- I love a skirt with no volume on a dress
- They take up little amounts of fabric!
I enjoy making sheath dresses in woven fabrics and knit fabrics, equally. Last year, I started my adventure with the Tessa Sheath dress from Love Notions. It’s a classic style I knew I would make many times and sought out to get the fit right for me by making a “wearable muslin”.
The Tessa Sheath dress has many options, like all of Love Notions patterns. Different necklines: Scoop & Bateau, sleeve lengths: sleeveless, short and elbow. A few extra details: optional front and back yokes special for using contrast fabrics make this pattern fun too. I especially appreciate the center back seam that assists with shaping, being this a dart-less design. I think its really cool that there are lines on the pattern for you to cut a separate bodice that has been designed to match all the skirts in the Sybil Illusion skirt collection. I knew I would surely visit this option!

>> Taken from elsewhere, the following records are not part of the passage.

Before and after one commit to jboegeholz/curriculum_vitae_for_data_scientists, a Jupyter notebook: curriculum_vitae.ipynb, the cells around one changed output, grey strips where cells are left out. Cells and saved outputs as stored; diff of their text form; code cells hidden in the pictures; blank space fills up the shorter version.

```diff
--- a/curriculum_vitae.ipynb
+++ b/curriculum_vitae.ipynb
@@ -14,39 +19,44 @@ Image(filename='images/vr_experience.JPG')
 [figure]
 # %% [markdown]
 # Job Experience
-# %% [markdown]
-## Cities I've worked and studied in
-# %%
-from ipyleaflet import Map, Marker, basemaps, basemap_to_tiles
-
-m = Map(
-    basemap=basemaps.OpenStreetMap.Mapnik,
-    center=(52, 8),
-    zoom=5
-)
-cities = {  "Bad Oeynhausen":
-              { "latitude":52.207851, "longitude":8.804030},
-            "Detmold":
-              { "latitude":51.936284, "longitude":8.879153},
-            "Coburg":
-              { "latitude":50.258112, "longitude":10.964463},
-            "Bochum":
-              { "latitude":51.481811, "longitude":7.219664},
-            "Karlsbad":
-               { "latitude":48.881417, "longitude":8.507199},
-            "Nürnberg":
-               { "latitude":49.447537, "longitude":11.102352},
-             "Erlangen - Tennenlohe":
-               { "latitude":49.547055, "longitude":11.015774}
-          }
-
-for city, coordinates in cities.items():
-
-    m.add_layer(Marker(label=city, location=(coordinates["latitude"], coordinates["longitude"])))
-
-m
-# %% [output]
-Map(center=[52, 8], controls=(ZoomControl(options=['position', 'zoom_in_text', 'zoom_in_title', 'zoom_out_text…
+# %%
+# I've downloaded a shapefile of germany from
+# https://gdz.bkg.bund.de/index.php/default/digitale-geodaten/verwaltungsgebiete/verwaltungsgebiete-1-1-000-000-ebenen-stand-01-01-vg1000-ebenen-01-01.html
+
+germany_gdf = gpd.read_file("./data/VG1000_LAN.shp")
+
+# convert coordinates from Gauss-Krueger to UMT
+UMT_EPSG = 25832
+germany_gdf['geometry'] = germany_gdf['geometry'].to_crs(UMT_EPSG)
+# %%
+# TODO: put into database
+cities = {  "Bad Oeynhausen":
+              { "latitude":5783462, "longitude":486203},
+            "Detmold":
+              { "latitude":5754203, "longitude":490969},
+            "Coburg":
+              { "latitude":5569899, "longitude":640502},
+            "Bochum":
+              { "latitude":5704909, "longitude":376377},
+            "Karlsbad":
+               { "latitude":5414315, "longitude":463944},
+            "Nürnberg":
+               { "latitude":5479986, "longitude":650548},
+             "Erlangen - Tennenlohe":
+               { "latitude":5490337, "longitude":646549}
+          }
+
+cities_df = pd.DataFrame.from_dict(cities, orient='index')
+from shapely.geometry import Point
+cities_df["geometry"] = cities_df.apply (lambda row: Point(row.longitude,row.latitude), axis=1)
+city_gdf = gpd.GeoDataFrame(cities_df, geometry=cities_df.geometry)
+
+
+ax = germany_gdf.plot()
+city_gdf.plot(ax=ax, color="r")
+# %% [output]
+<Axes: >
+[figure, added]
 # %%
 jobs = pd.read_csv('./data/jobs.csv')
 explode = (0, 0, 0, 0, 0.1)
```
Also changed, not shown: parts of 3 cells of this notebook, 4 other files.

I had already made several of the skirt options and even wrote a guest blog post for Love Notions you can see HERE. I added a center front separating zipper to the pencil skirt.
You can also see the the Sybil Illusion skirts I made on my channel in this video below:
Very Wearable muslin
Now, back to the Tessa Sheath! I made a straight size Large, for my test version, no modifications for my hopefully wearable muslin. I had a suspicion I needed to lower the bust line that was marked on the pattern. I did some flat pattern measurements and knew it, but I never trust these measurement on designs for knits because I need to consider how the vertical stretch of the fabric might affect lengths. Well, yeah, the dress on the front fits strangely because the fullest part of the side seam is higher than where it needs to be for my lower apex height. The difference is 1″. Otherwise, I can wear it with a layer on top and no one will even know! I also have some excess fabric pooling at the small of my back and will need a small 5/8″ sway back adjustment.
Polka dot pattern mash up Tessa Sheath
After adding 1″ above the bust-line, in essence, lowering it while also adding length to the bodice… because I also needed that, I set out to make a mash up of the Tessa Sheath bodice with the Dropped yoke with swing skirt from the Sybil Illusion skirt collection. Because I will have a seam at the waist, it was easier to correct the sway back issue.
I have lengthened all the skirts in the Sybil Illusion collection by 1.5″ to account foe the 3″ height difference I have with the drafted height of the pattern. (Drafted for 5ft5″, I am 5ft8″)
I chose a navy blue with polka dots structured embroidered fabric and will line the dress using the clean sleeveless machine lining technique you can see how to do in video HERE.
I used the dropped yoke skirt patterns pieces and attached them to the bodice, leaving out the swing piece. I cut another piece in the same length and overlapped them on the side, attaching this to the dropped yoke. Cute wooden buttons complete the color combination that I love. Navy and light brown. Dot matching proved imposible!
To see exactly how I did this, including easy mitered corners, have a look at my full video about this pattern mash up.
Color blocked Tessa Sheath
I decided to use the full pattern this time, not without some fun! I have loved color blocking for a long time and have had so many ideas in my mind. This project is actually one of my make nine plans for 2020.
After looking and “pinning” several looks, I decided to become inspired by a dress from Calvin Klein.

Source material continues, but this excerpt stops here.